It was a scene straight out of an X-Files episode. Their masked faces all turned in unison to watch us drive past. We waved at them and waited for the men in black to pull us over and haul us away. (Luckily, that last part didn’t happen, and we did indeed make it off of the reserve.)
I love the adventure. I love the uncertainty. I love people who are willing to jump into a car just to see how the road will unwind. In my early days in college, I had to drive back to my hometown in Wyoming for my grandparents’ 50th wedding anniversary. While working my shift at Taco Bell, I tossed out an invitation: “Anybody want to go to Wyoming with me?” And a girl named Mary, who I barely knew at the time, said, “I will!”
I can’t even tell you how much fun we had on that trip. We drove all the way across I-80 and back, singing along to the Grease soundtrack and eating more Cheetos than anybody ever should. Later, we were roommates, and we were bridesmaids in each other’s weddings. I still have There Are Worse Things I Could Do on my iPod, and I think of Mary every time it plays. (Mary, if you’re reading this, all I can say is, “Person! Person! Person!” And although the rest of you are thinking I’m nuts, I guarantee Mary’s laughing her ass off right now.)

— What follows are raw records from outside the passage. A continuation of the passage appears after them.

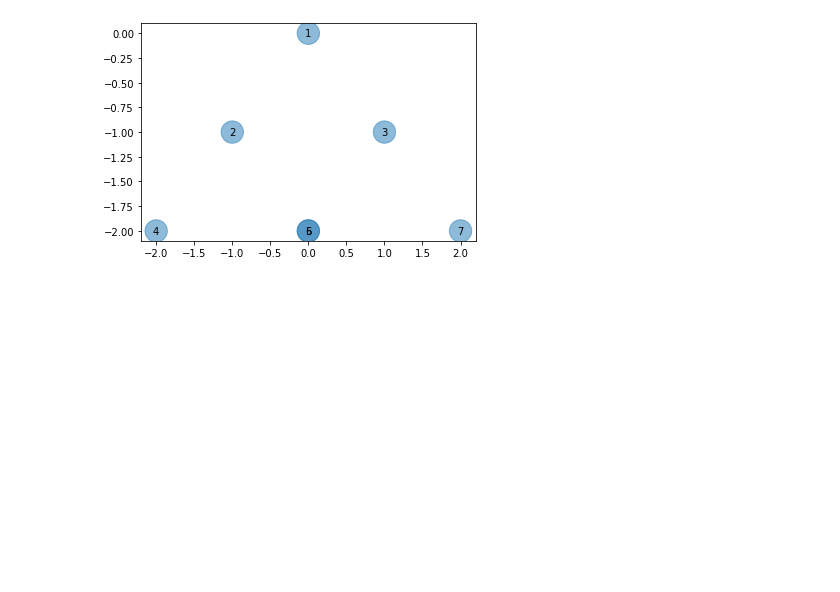
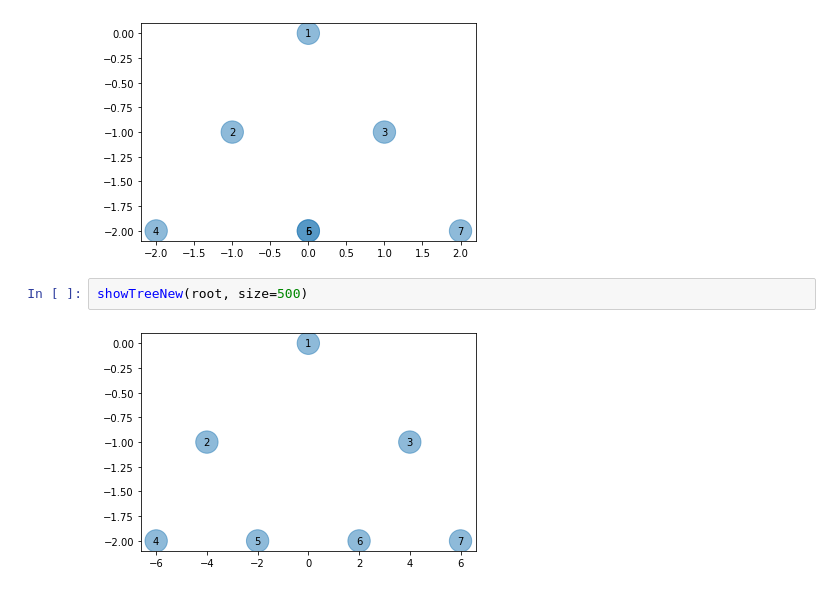
Before and after one commit to amritsaha607/TreeVisualizer, a Jupyter notebook: debug/treeTest.ipynb, the cells around one changed output. Cells and saved outputs as stored; diff of their text form; blank space fills up the shorter version.

Commit message:
solved-overlapping-visual

```diff
--- a/debug/treeTest.ipynb
+++ b/debug/treeTest.ipynb
@@ -20,3 +20,7 @@ root.right.right = TreeNode(7)
 showTree(root, size=500)
 # %% [output]
 [figure]
+# %%
+showTreeNew(root, size=500)
+# %% [output]
+[figure, added]
```
Also changed, not shown: parts of 2 cells of this notebook, 2 other files.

Well, I’m older now, and maybe a bit wiser. I at least don’t have to worry about running out of gas money. But if given a choice, this is still the type of trip I prefer – the kind where you wing it, and hope for the best. Sometimes you end up hitchhiking home in blizzard. Sometimes you get lost and have to pull over and pee in a ditch (exactly Day 2 of HaMEMA). But sometimes you end up discovering some crazy little gem. (Like the Fort Sumner Billy the Kid Museum – seriously, the most random collection of crap ever, but god damn did we have fun there!)
I respect the fact that not everybody can handle this kind of journey. My mother-in-law Judy would go batshit crazy if she even tried! She plans her trips start to finish, each step of the way. She needs to know ahead of time which National Monuments she’ll be seeing and whether or not they have a senior discount. She needs to know which hotels she’ll be staying at and whether or not they have continental breakfast. She wants to know of there’s going to be a toll road on the way. She leaves nothing to chance, because uncertainty ruins her fun. She likes surety. And it works for her. There’s absolutely nothing wrong with doing things her way. My point is not to say that one kind of journey is better than another. It is only to point out that in journeys, as in all things, there are differences.

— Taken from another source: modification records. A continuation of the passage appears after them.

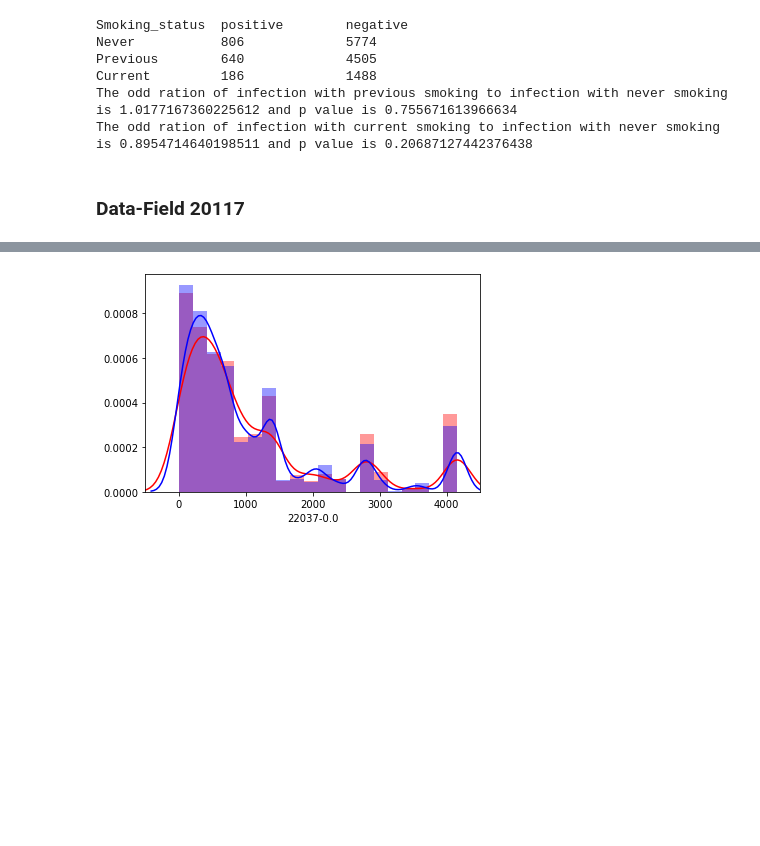
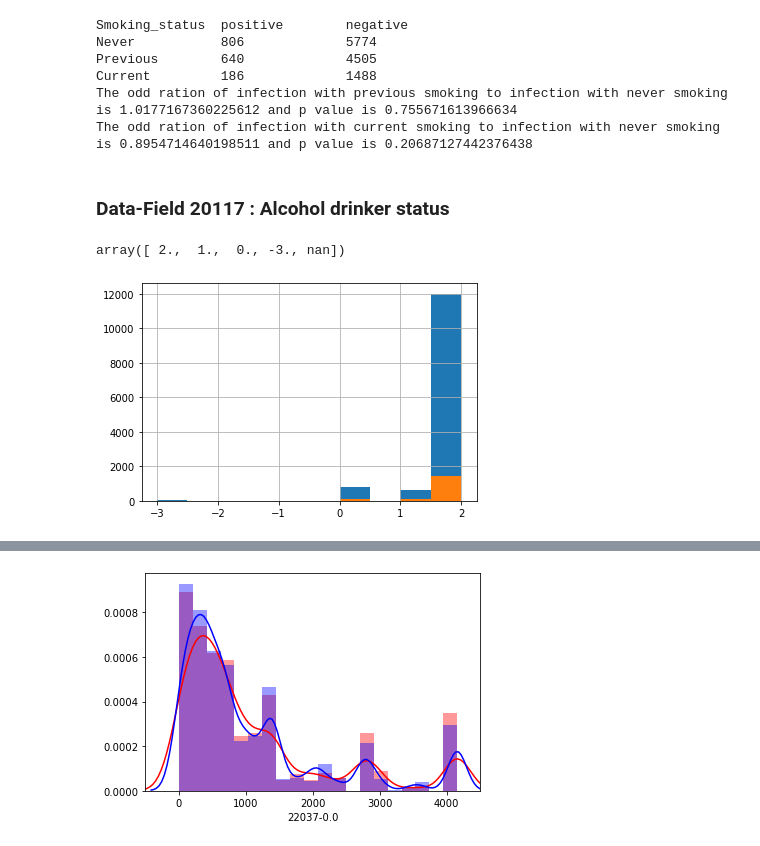
Before and after one commit to JunWeiLUC/NSinternship, a Jupyter notebook: Covid_information.ipynb, the cells around one changed output, grey strips where cells are left out. Drawn from its saved outputs; the diff is of its cells as text; code cells hidden in the pictures; blank space fills up the shorter version.

```diff
--- a/Covid_information.ipynb
+++ b/Covid_information.ipynb
@@ -381,6 +381,14 @@ Current         186             1488
 The odd ration of infection with previous smoking to infection with never smoking is 1.0177167360225612 and p value is 0.755671613966634
 The odd ration of infection with current smoking to infection with never smoking is 0.8954714640198511 and p value is 0.20687127442376438
 # %% [markdown]
-### Data-Field 20117
+### Data-Field 20117 : Alcohol drinker status
 # %%
 #drinking status, using first survey value
+data['20117-0.0'].unique()
+# %% [output]
+array([ 2.,  1.,  0., -3., nan])
+# %%
+smoking_all=data['20117-0.0'].hist()
+smoking_positive=data['20117-0.0'][data['eid'].isin(eid_positive)].hist()
+# %% [output]
+[figure, added]
```
Also changed, not shown: parts of 14 cells of this notebook, 1 other file.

I think the best thing we can do, really, is to know which kind of journeyer we are, and plan appropriately. Because if you put a woman like Judy in the car with me, she’ll probably have a nervous breakdown. And if you put me in the car with her… well, I’ll certainly make the best of it, but I’ll be staring longingly down every dirt road we pass, wondering what might have been.
So if you’re the type of journeyer who prefers to know the destination ahead of time, we might not be the best of traveling partners. If you need to know that $20 will cover your expenses and you’ll be home in time for curfew, you’re better off finding another car. But if you’re willing to roll the dice, then hop in! All you need is an open mind, and a sense of adventure. And maybe a bottle of wine. There’s a corkscrew in the glove compartment, because honey, I’ve done this before! I don’t even care if you roll the windows down when the AC is going full-blast. Name your destination. I might get us there, or I might get us lost on a cornfield in Kansas. Either way, I hope it’s a journey you never forget.
Marie’s Latest release is Between Sinners and Saints from Amber Allure on May 29